When I was put on the registration, my husband was able to get the paperwork started with my USAREUR license number and my social security number, and then I just had to stop in and show them my license and dependent ID and provide some other basic info to finish the process. Doing this didn’t extend our registration, which I also found out after I pumped gas a couple months later and found out after the fact the registration had expired by a day or two. Apparently the system deactivates fuel ration cards when the car is de-registrered, so again I got stuck paying full price for gas. My husband was the one who signed up for the ESSO card for both of our vehicles, so although that’s another thing you’ll need to take care of to drive here, rather than try to write about something I haven’t done, I suggest checking out this FAQ page which has a lot of information on the Germany Fuel Ration Card Program or this Germany Ja article about the Fuel Ration card.

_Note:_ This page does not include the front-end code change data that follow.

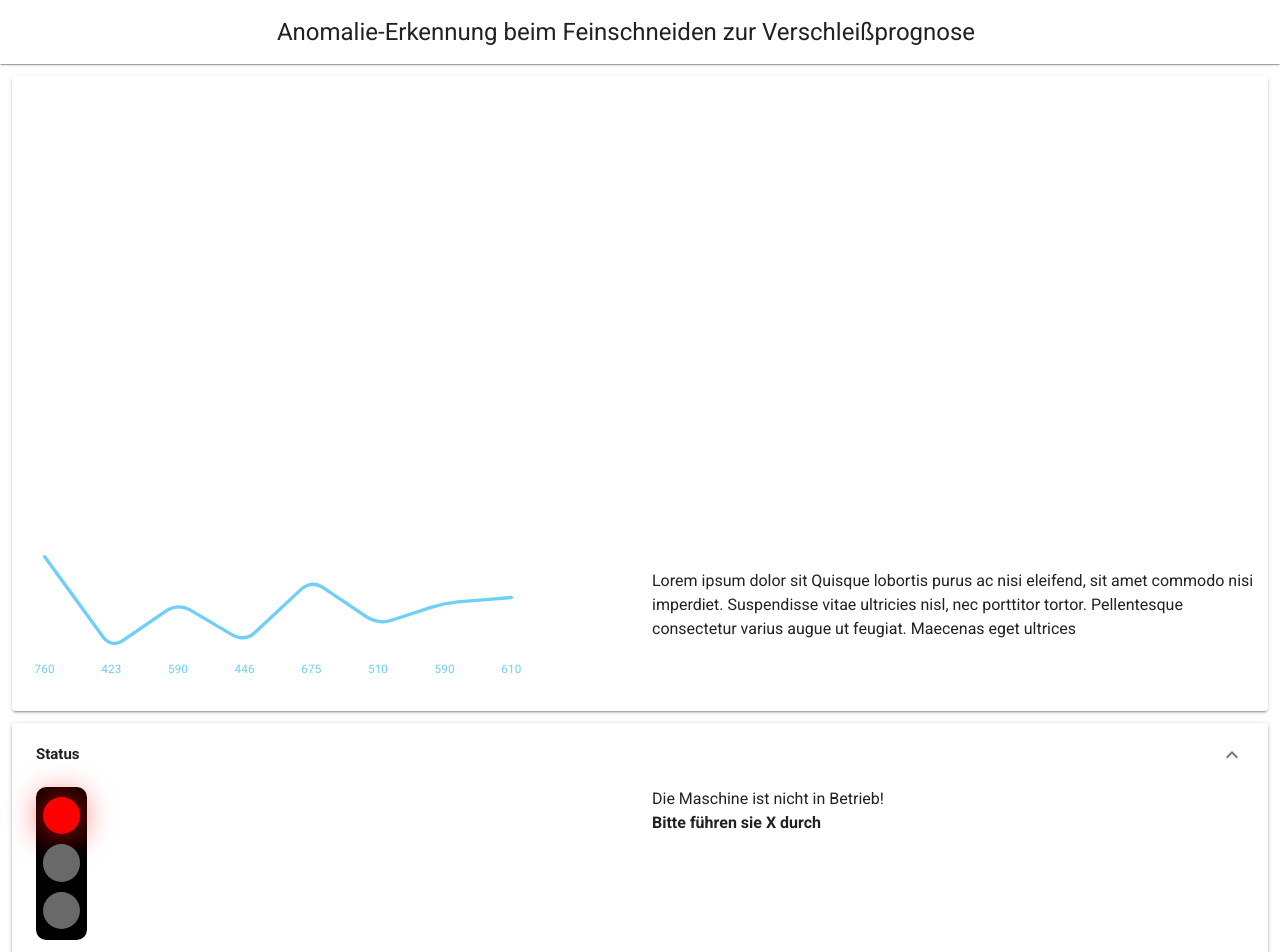
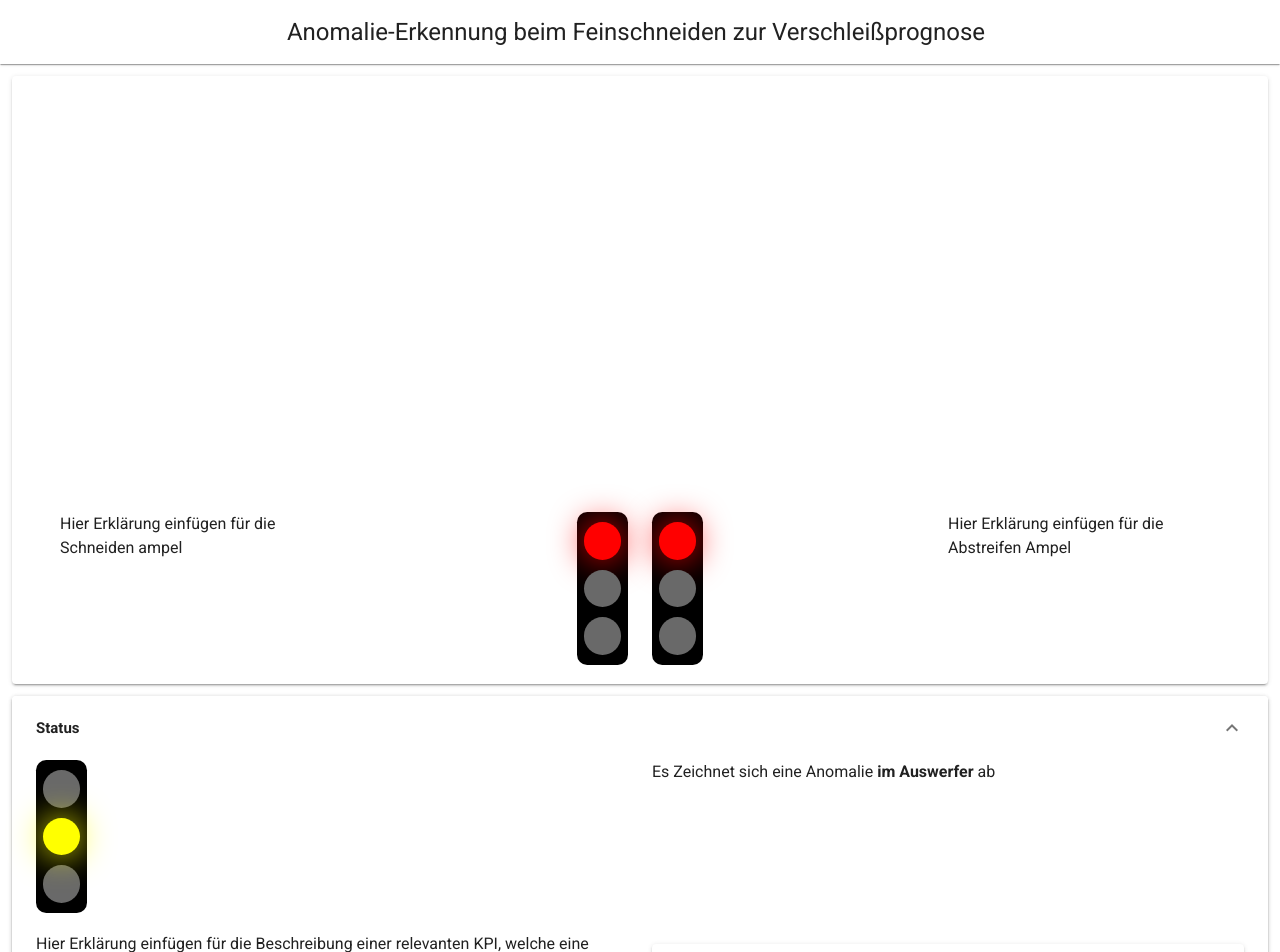
Before and after one commit to Senseering/spaicer-fineblanking-prototype, a Vue app: page / in a window 1280 px wide. Shown: the top 952 px of the page. Built offline with nearby package versions, Linux system fonts and the light colour scheme.

Commit message:
quick fix

```diff
--- a/src/App.vue
+++ b/src/App.vue
@@ -8,7 +8,7 @@
           contain
           src="@/assets/spaicer.png"
           transition="scale-transition"
-          width="100"
+          width="120"
         />
       </div>
       <v-spacer></v-spacer>
@@ -39,6 +39,19 @@
         </v-row>
       </v-container>
     </v-main>
+    <v-footer>
+      <v-spacer />
+        <v-btn depressed small href="https://spaicer.de" target="_blank">
+        <v-img
+          alt="Vuetify Logo"
+          class="shrink mr-2"
+          contain
+          src="@/assets/spaicer.png"
+          transition="scale-transition"
+          width="100"
+        />
+      </v-btn>
+    </v-footer>
   </v-app>
 </template>
 
--- a/src/components/Main.vue
+++ b/src/components/Main.vue
@@ -1,7 +1,7 @@
 <template>
   <v-card class="mt-3">
     <v-row>
-      <v-col>
+      <v-col class="mr-12">
         <v-img
           class="shrink"
           contain
@@ -11,32 +11,129 @@
         />
       </v-col>
     </v-row>
-    <v-row justify="center" align="center">
-      <v-col>
-        <v-card class="mt-3" flat>
-          <v-card-text>
-            <v-sheet max-width="500px">
-              <v-sparkline
-                :value="value"
-                color="secondary"
-                padding="10"
-                stroke-linecap="round"
-                smooth
-                line-width="2"
-              >
-                <template v-slot:label="item">{{ item.value }}</template>
-              </v-sparkline>
-            </v-sheet>
-          </v-card-text>
-        </v-card>
+    <v-row>
+      <v-col class="ml-12">
+      Hier Erklärung einfügen für die Schneiden ampel
       </v-col>
-      <v-col>Lorem ipsum dolor sit Quisque lobortis purus ac nisi eleifend, sit amet commodo nisi imperdiet. Suspendisse vitae ultricies nisl, nec porttitor tortor. Pellentesque consectetur varius augue ut feugiat. Maecenas eget ultrices</v-col>
+       <v-col  align="end">
+        <div v-if="counter===1" >
+          <span class="css-ampel ampelrot">
+            <span></span>
+          </span>
+        </div>
+        <div v-else-if="counter===2">
+          <span class="css-ampel ampelgelb">
+            <span></span>
+          </span>
+        </div>
+        <div v-else>
+          <span class="css-ampel ampelgruen">
+            <span></span>
+          </span>
+        </div>
+      </v-col>
+        <v-col>
+        <div v-if="counter===1">
+          <span class="css-ampel ampelrot">
+            <span></span>
+          </span>
+        </div>
+        <div v-else-if="counter===2">
+          <span class="css-ampel ampelgelb">
+            <span></span>
+          </span>
+        </div>
+        <div v-else>
+          <span class="css-ampel ampelgruen">
+            <span></span>
+          </span>
+        </div>
+      </v-col>
+       <v-col class="mr-12">
+      Hier Erklärung einfügen für die Abstreifen Ampel
+      </v-col>
     </v-row>
+
   </v-card>
 </template>
 
 <script>
 export default {
-  data: () => ({ value: [760, 423, 590, 446, 675, 510, 590, 610] })
+  data: () => ({ value: [760, 423, 590, 446, 675, 510, 590, 610], counter:0 }),
+  methods:{
+    timer() {
+      if(Math.random()<0.2){
+        this.counter = 0
+      }else{
+      this.counter = this.counter + 1;
+        if (this.counter === 3) {
+          this.counter = 0;
+        }
+      }
+
+
+    }
+  },
+  mounted() {
+    this.interval = setInterval(this.timer, 3000);
+  }
 };
 </script>
+
+
+<style scoped>
+.css-ampel {
+  display: inline-block;
+  width: 30px;
+  height: 90px;
+  border-radius: 6px;
+  position: relative;
+  background-color: black;
+  zoom: 1.7;
+}
+
+.css-ampel span,
+.css-ampel:before,
+.css-ampel:after {
+  content: "";
+  color: white;
+  position: absolute;
+  border-radius: 15px;
+  width: 22px;
+  height: 22px;
+  left: 4px;
+}
+
+.css-ampel:before {
+  top: 6px;
+  background-color: red;
+  background-color: dimgrey;
+}
+
+.css-ampel:after {
+  top: 34px;
+  background-color: yellow;
+  background-color: dimgrey;
+}
+
+.css-ampel span {
+  top: 62px;
+  background-color: green;
+  background-color: dimgrey;
+}
+
+.ampelrot:before {
+  background-color: red;
+  box-shadow: 0 0 20px red;
+}
+
+.ampelgelb:after {
+  background-color: yellow;
+  box-shadow: 0 0 20px yellow;
+}
+
+.ampelgruen span {
+  background-color: limegreen;
+  box-shadow: 0 0 20px limegreen;
+}
+</style>
--- a/src/components/Side.vue
+++ b/src/components/Side.vue
@@ -42,7 +42,7 @@
               </v-row>
             </v-card>
             <v-row>
-              <v-col>Lorem ipsum dolor sit amet, consectetucitur orci, tpat sodales augue, sit amet commodo quam gravida nec. Integer bibendum tincidunt lacus, id molestie nulla suscipit ullamcorper. Vivamus accumsan, nisi eu sagittis interdum, elit eros cursus lorem, nec semper massa ante vel nunc. Donec rutrum diam orci, in dignissim nulla aliquam feugiat.</v-col>
+              <v-col>Hier Erklärung einfügen für die Beschreibung einer relevanten KPI, welche eine Bewertung des Prozesses ermöglicht</v-col>
               <v-col>
                 <v-card class="mt-3" max-height="300">
                   <v-card-text>
@@ -195,7 +195,7 @@ export default {
         category: 2
       }
     ],
-    value: [423, 446, 675, 510, 590, 610, 760],
+    value: [423, 446, 675, 510, 590, 610, 760,423, 446, 675, 510, 590, 610, 760],
     checking: false,
     heartbeats: []
   }),
@@ -204,10 +204,17 @@ export default {
       this.dialog = !this.dialog;
     },
     timer() {
-      this.counter = this.counter + 1;
-      if (this.counter === 3) {
-        this.counter = 0;
+
+      this.value.push(Math.floor(Math.random()*100 +400))
+      this.value.splice(0,1)
+      if(this.value[this.value.length-1]>480){
+        this.counter = 2
+      }else if(this.value[this.value.length-1]>450){
+        this.counter = 1
+      }else{
+        this.counter = 0
       }
+
     }
   },
 
```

Once you pay for your registration, you’ll get a long plate for the front of your car which just snaps into the holder. What type of plate you get on the back will depend on your car. Many cars brought from America don’t have room for the long plate, so they get one of American size. My car has a back that allows for a longer plate, so we were able to get that. That one had to be screwed on, and we didn’t have a screw driver. Fortunately someone in one of the nearby offices had one and let us use it. When we re-registered the guy in the office had one. In case there isn’t one or there is a wait to use one if there is, you might want to bring your own along.
When you get the plates, you’ll also get an emissions decal with your plate number on it. Some areas in Germany are “environmental zones” in which only certain vehicles can be driven. Green, yellow, and red stickers are given based on the emissions level, which are placed on the lower corner of the windshield on the passenger side. Signs before environmental zones display the colors of the vehicles that are allowed to be driven through that area. If you have a green sticker, which is what we have, you can drive through any environmental zone. If you have a red one, you’ll have fewer options. At the time we registered, we had learned that driving without a proper sticker can result in a 40 euro fine.
Once you have a license, pass your safety inspection, and get your car registered, you’re ready to start driving your car in Germany!